Some prominent politicians are calling for the hijab to be banned in schools. Rather than guaranteeing the separation of church and state, such a ban is more likely to alienate the Muslim community and harm multiculturalism.
As I was walking home and thinking about this article, I saw a large group of teenage girls making their way loudly down the street. Among the regular-looking Belgian faces were three that looked Arab, one of whom was sporting an Islamic headscarf. Her hijab made no apparent difference to this young lady's ability to joke and socialise with her mates.
Watching this crowd of friends pass casually by made me wonder how it was that a little square of cloth could cause so much fuss in two apparently tolerant and open-minded European societies. Although I am a Muslim, I am not personally in favour of the hijab. However, I believe that it is a matter of individual choice – an opinion that is not shared by several prominent politicians in France and Belgium.
Arguing that the separation of church and state required it, Interior Minister Patrick Dewael of the liberal VLD echoed a French parliamentary committee when he called for the banning of the headscarf – and other religious symbols – among teachers (as well as other civil servants) and pupils. The minister's comments drew harsh criticism from across the political spectrum, with the notable exception of the far-right Vlaams Blok.
Forbidding religious symbols makes sense when it comes to state institutions – the 10 commandments in a US courthouse or a cross in a school assembly hall – because it demonstrates government even-handedness when dealing with its citizens regardless of their religious background. But schoolgirls are not state property, nor are teachers or other civil servants.
Government officials are, of course, obliged to serve the public without prejudice. But dictating how they dress will not enhance their sense of justice. How does not wearing a cross, a star of David, a Sikh turban or a Hindu Tika improve a person's ability to do his or her job? People will carry their beliefs with them no matter what they wear.

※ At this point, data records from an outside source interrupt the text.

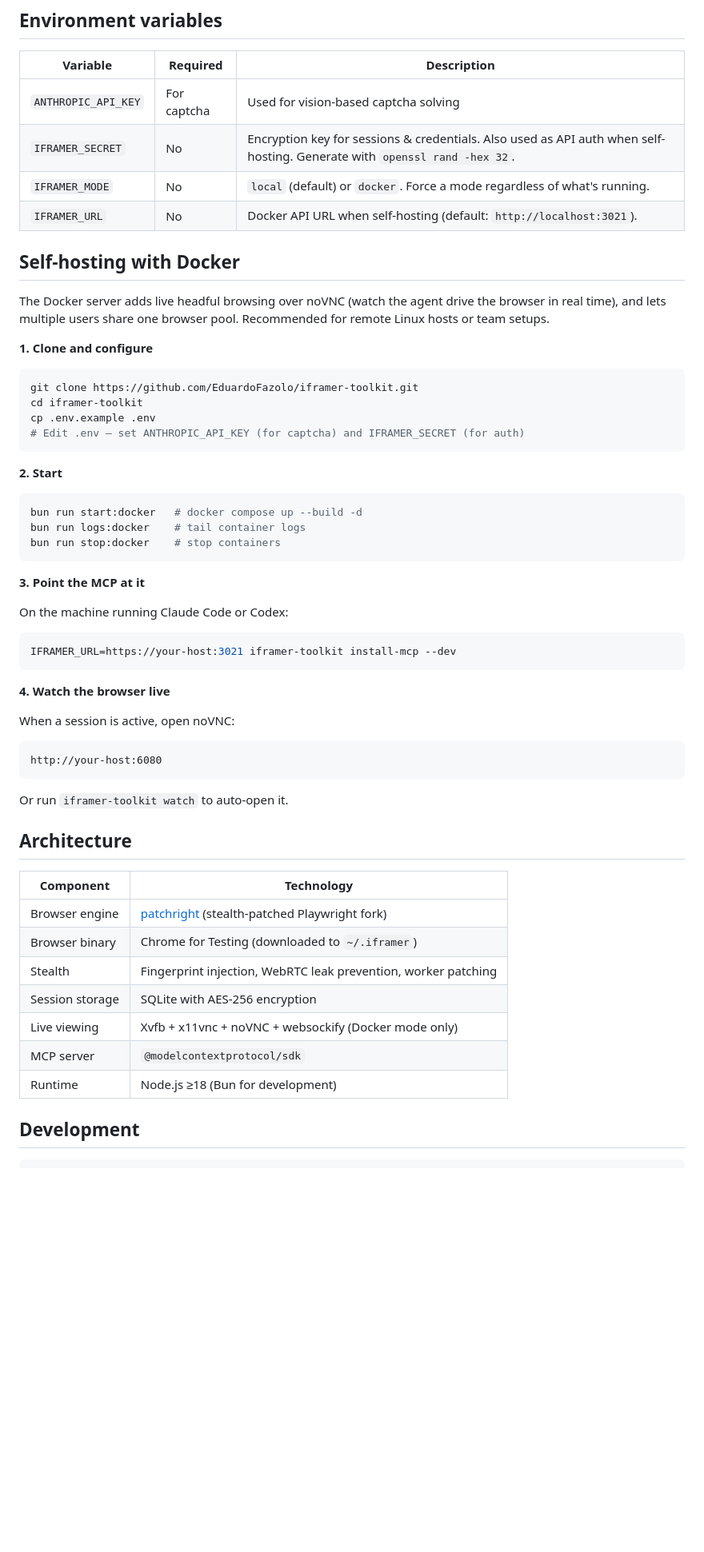
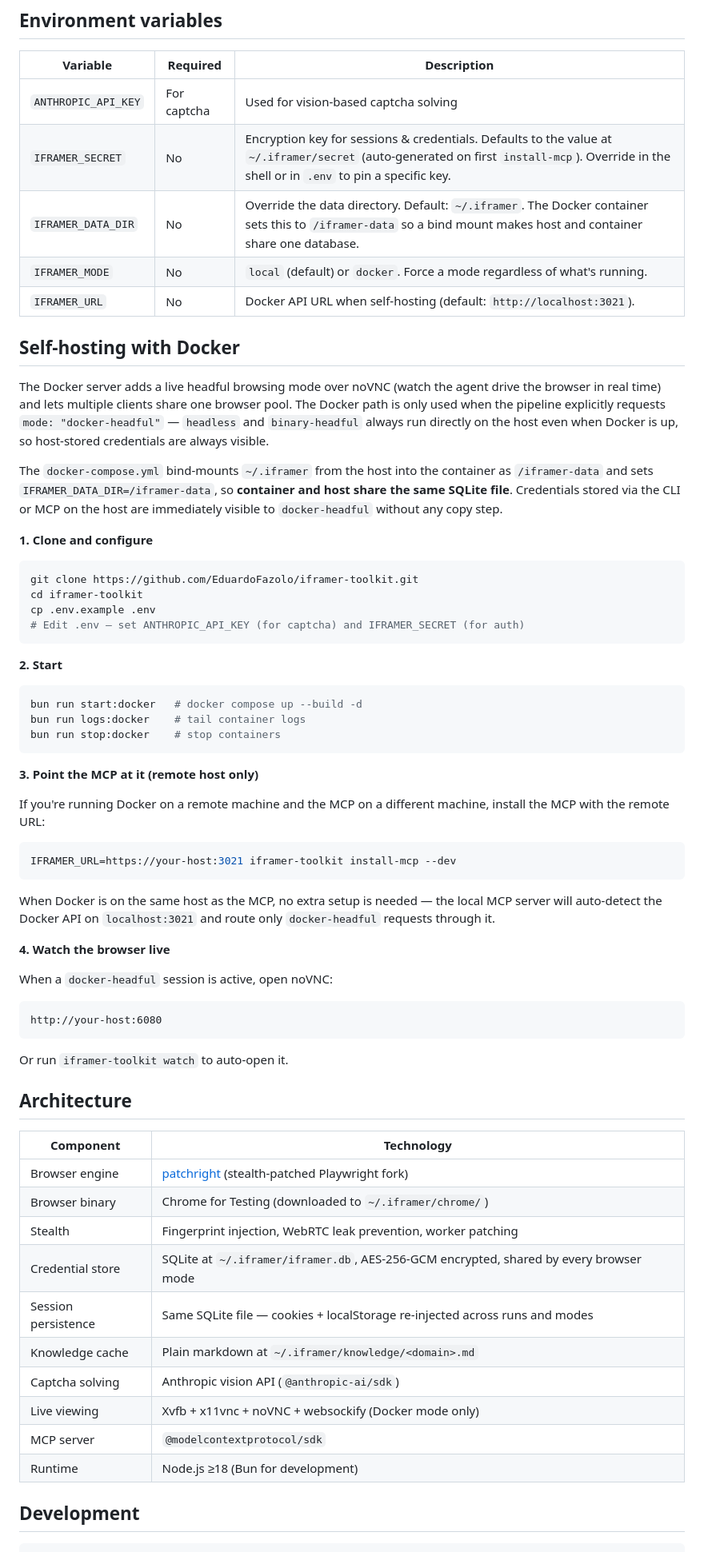
Before and after one commit to EduardoFazolo/iframer-toolkit, a Markdown page: README.md, the part around one of its changes. Shown at 80% size. Drawn GitHub-style; blank space fills up the shorter version.

````diff
--- a/README.md
+++ b/README.md
@@ -140,13 +186,16 @@ Requires `ANTHROPIC_API_KEY` in your environment.
 | Variable            | Required | Description |
 |---------------------|----------|-------------|
 | `ANTHROPIC_API_KEY` | For captcha | Used for vision-based captcha solving |
-| `IFRAMER_SECRET`    | No       | Encryption key for sessions & credentials. Also used as API auth when self-hosting. Generate with `openssl rand -hex 32`. |
+| `IFRAMER_SECRET`    | No       | Encryption key for sessions & credentials. Defaults to the value at `~/.iframer/secret` (auto-generated on first `install-mcp`). Override in the shell or in `.env` to pin a specific key. |
+| `IFRAMER_DATA_DIR`  | No       | Override the data directory. Default: `~/.iframer`. The Docker container sets this to `/iframer-data` so a bind mount makes host and container share one database. |
 | `IFRAMER_MODE`      | No       | `local` (default) or `docker`. Force a mode regardless of what's running. |
 | `IFRAMER_URL`       | No       | Docker API URL when self-hosting (default: `http://localhost:3021`). |
 
 ## Self-hosting with Docker
 
-The Docker server adds live headful browsing over noVNC (watch the agent drive the browser in real time), and lets multiple users share one browser pool. Recommended for remote Linux hosts or team setups.
+The Docker server adds a live headful browsing mode over noVNC (watch the agent drive the browser in real time) and lets multiple clients share one browser pool. The Docker path is only used when the pipeline explicitly requests `mode: "docker-headful"` — `headless` and `binary-headful` always run directly on the host even when Docker is up, so host-stored credentials are always visible.
+
+The `docker-compose.yml` bind-mounts `~/.iframer` from the host into the container as `/iframer-data` and sets `IFRAMER_DATA_DIR=/iframer-data`, so **container and host share the same SQLite file**. Credentials stored via the CLI or MCP on the host are immediately visible to `docker-headful` without any copy step.
 
 **1. Clone and configure**
 
@@ -165,17 +214,19 @@ bun run logs:docker    # tail container logs
 bun run stop:docker    # stop containers
 ```
 
-**3. Point the MCP at it**
+**3. Point the MCP at it (remote host only)**
 
-On the machine running Claude Code or Codex:
+If you're running Docker on a remote machine and the MCP on a different machine, install the MCP with the remote URL:
 
 ```sh
 IFRAMER_URL=https://your-host:3021 iframer-toolkit install-mcp --dev
 ```
 
+When Docker is on the same host as the MCP, no extra setup is needed — the local MCP server will auto-detect the Docker API on `localhost:3021` and route only `docker-headful` requests through it.
+
 **4. Watch the browser live**
 
-When a session is active, open noVNC:
+When a `docker-headful` session is active, open noVNC:
 
 ```
 http://your-host:6080
@@ -185,15 +236,18 @@ Or run `iframer-toolkit watch` to auto-open it.
 
 ## Architecture
 
-| Component        | Technology |
-|------------------|------------|
-| Browser engine   | [patchright](https://github.com/Kaliiiiiiiiii-Vinyzu/patchright) (stealth-patched Playwright fork) |
-| Browser binary   | Chrome for Testing (downloaded to `~/.iframer`) |
-| Stealth          | Fingerprint injection, WebRTC leak prevention, worker patching |
-| Session storage  | SQLite with AES-256 encryption |
-| Live viewing     | Xvfb + x11vnc + noVNC + websockify (Docker mode only) |
-| MCP server       | `@modelcontextprotocol/sdk` |
-| Runtime          | Node.js ≥18 (Bun for development) |
+| Component          | Technology |
+|--------------------|------------|
+| Browser engine     | [patchright](https://github.com/Kaliiiiiiiiii-Vinyzu/patchright) (stealth-patched Playwright fork) |
+| Browser binary     | Chrome for Testing (downloaded to `~/.iframer/chrome/`) |
+| Stealth            | Fingerprint injection, WebRTC leak prevention, worker patching |
+| Credential store   | SQLite at `~/.iframer/iframer.db`, AES-256-GCM encrypted, shared by every browser mode |
+| Session persistence| Same SQLite file — cookies + localStorage re-injected across runs and modes |
+| Knowledge cache    | Plain markdown at `~/.iframer/knowledge/<domain>.md` |
+| Captcha solving    | Anthropic vision API (`@anthropic-ai/sdk`) |
+| Live viewing       | Xvfb + x11vnc + noVNC + websockify (Docker mode only) |
+| MCP server         | `@modelcontextprotocol/sdk` |
+| Runtime            | Node.js ≥18 (Bun for development) |
 
 ## Development
 
````
Also changed, not shown: other parts of README.md (+62 -16 lines).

A good civil servant leaves his or her personal views – secular or religious – outside the door and there are plenty of laws to protect against discrimination.
If such a policy were to get the green light, it would raise some important questions about where the state ends and the individual begins. As critics of Maoist China – with its uniform blue or grey suits and bicycles – were all too keen to point out, people are not the same and their differences should not be buried. But purging individuality – a cherished European value – is precisely what these secular puritans are asking everyone to do.
Then, of course, there would be questions about what exactly constitutes a banned headscarf. There are several methods with which a Muslim woman can cover her hair, including – in increasing conservative order – hijabs, khemars and niqabs. Which will the government forbid?
What if a woman covers her head for non-religious reasons – such as a ‘bad hair day' or it becomes the latest Gucci craze? Many Muslim women seeking to stay true to their faith may cover their hair in a hood, a beret, a hat, or a shawl. Would these items of clothing then become religious symbols, too?
Minister Dewael claims that banning the headscarf will lead to the “emancipation of young people”. This holds when a woman is forced by family, spouse, peer pressure and the community to cover up. In such cases, she should have recourse to a social and legal support network to help her protect her individual rights. The government should perhaps work on making such services more accessible.
However, many Muslim women voluntarily don a headscarf and they do so out of a strong religious conviction. Forcing them to shed their hijabs against their will is just as much a “form of oppression” as Dewael claims the headscarf is. Those who do so will feel that they have been forced to compromise their faith, while other will choose not to enter places where it is banned. This will have the unwelcome result that, rather than empower Muslim women, it may actually cause them to feel victimised and to retreat – or be kept away – from mainstream societies.
This can be seen among religious Turks who are angered by the decades-old policy banning headscarves in Turkish government buildings. In addition to his iron-fist rule and corruption, the former Shah of Iran was despised by many in his country for forcing secularism down the throats of his people. Now, along with Saudi Arabia, Iran forces its women to cover up whether they want to or not. Most other Muslim countries leave it up to the individual.
This highlights the fact that the hijab – and its other variants – is also a controversial issue in the Muslim World, even among feminists. Some Muslim feminists see it as liberating because it effectively desexes their relationship with men in the public arena, others see it as tool of male dominance. Rifaat Hassan, a feminist from conservative Pakistan, recently told a Brussels audience that she regarded the headscarf as a non-issue because it was not expressly referred to in Islamic scripture. As if to illustrate her point, she let the top of her sari slip off her hair. It is men's attitudes towards women that are the problem, she argued – a microskirt can be just as subjugating or liberating as a hijab.
All this angst over covering hair may seem strange to non-Muslims but sweeping the issue under the carpet will not promote tolerance, since to be tolerant, people need to understand and accept their differences as well as their similarities. We should not pretend that we're all the same and we should learn to respect, or at least put up with, our differences. I say let Muslims, Christians, Jews, Sikhs, Hindus and atheists do their thing – it makes life more colourful.
This article appeared on Expatica in January 2004.